* **Assignment**
Report each line of the data that has "matrix" somewhere in it.

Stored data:
******
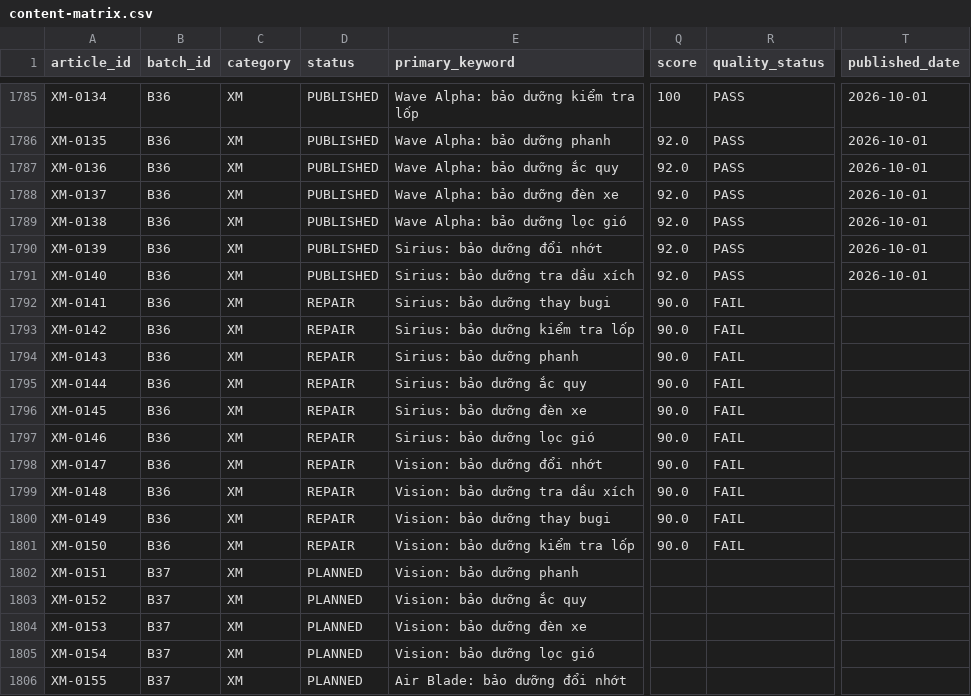
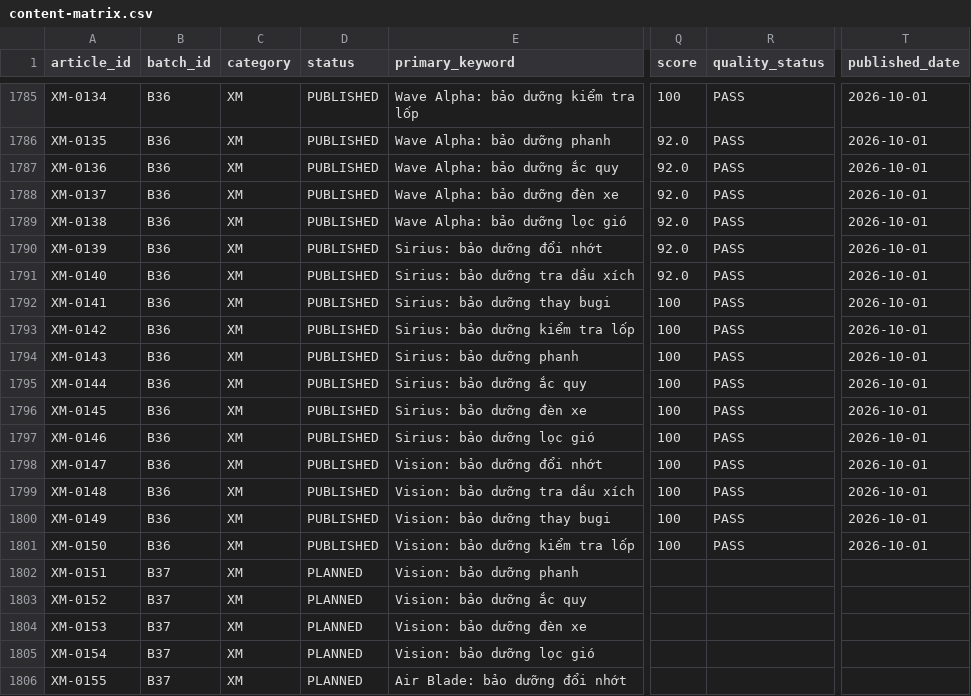
Before and after one commit to thuexemayhanoi/vanchinh, a CSV file: data/content-matrix.csv, drawn as a sheet; only a part is shown, gaps mark what is left out; the diff names each change by its address in the sheet, - before the commit and + after, or states it on an @@ line.

Commit message:
factory: B36 repair publish (XM-0141,XM-0142,XM-0143,XM-0144,XM-0145,XM-0146,XM-0147,XM-0148,XM-0149,XM-0150) [automated txn]

```diff
--- a/data/content-matrix.csv
+++ b/data/content-matrix.csv
-D1792:D1801 (status): REPAIR
+D1792:D1801 (status): PUBLISHED
-Q1792:Q1801 (score): 90.0
+Q1792:Q1801 (score): 100
-R1792:R1801 (quality_status): FAIL
+R1792:R1801 (quality_status): PASS
-T1792:T1801 (published_date): (empty)
+T1792:T1801 (published_date): 2026-10-01
```
Also changed, not shown: 27 other files.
******
* **Exercise answer**
Before and after one commit to thuexemayhanoi/vanchinh, a CSV file: data/content-matrix.csv, drawn as a sheet; only a part is shown, gaps mark what is left out; the diff names each change by its address in the sheet, - before the commit and + after, or states it on an @@ line.
--- a/data/content-matrix.csv
+++ b/data/content-matrix.csv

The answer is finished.